▶ [Task brief]:
Pick every line out of the entries below that holds the string "data", and report them.
****************
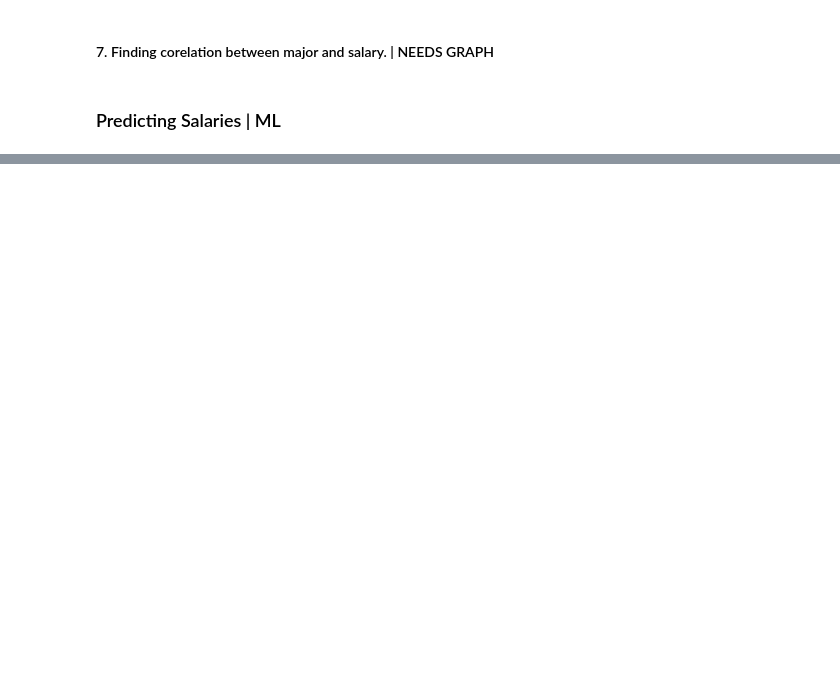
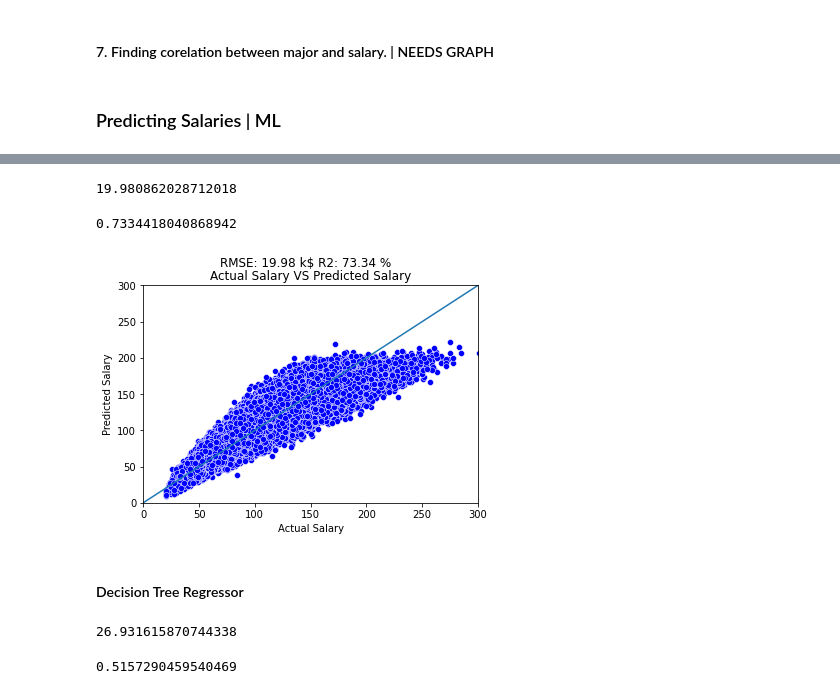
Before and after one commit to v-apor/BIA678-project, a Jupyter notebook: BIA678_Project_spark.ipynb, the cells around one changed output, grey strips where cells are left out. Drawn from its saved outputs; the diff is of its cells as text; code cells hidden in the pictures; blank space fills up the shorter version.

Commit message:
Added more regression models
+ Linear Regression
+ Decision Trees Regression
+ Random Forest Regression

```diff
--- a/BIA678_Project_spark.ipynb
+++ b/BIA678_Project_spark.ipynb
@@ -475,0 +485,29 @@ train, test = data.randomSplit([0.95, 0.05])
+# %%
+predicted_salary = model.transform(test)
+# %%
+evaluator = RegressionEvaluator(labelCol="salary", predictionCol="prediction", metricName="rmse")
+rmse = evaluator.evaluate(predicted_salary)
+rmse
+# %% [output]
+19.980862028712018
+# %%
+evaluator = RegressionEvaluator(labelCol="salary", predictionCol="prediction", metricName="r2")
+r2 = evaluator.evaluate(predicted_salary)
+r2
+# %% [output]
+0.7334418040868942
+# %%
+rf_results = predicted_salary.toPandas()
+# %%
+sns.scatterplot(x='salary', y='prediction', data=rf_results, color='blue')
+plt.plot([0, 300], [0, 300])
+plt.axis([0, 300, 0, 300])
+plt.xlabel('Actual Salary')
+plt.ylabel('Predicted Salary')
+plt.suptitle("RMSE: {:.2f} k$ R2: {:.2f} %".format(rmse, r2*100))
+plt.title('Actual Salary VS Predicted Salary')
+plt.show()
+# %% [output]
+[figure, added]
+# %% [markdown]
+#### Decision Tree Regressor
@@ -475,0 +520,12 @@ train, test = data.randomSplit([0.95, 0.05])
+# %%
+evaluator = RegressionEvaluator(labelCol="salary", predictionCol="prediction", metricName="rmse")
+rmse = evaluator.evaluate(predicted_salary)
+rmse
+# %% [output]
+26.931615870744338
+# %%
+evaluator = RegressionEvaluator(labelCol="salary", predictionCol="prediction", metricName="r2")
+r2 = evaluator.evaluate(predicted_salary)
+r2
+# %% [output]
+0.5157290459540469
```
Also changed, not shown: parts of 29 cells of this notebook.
****************
▶ [Solved exercise]:
@@ -475,0 +485,29 @@ train, test = data.randomSplit([0.95, 0.05])
+sns.scatterplot(x='salary', y='prediction', data=rf_results, color='blue')
@@ -475,0 +520,12 @@ train, test = data.randomSplit([0.95, 0.05])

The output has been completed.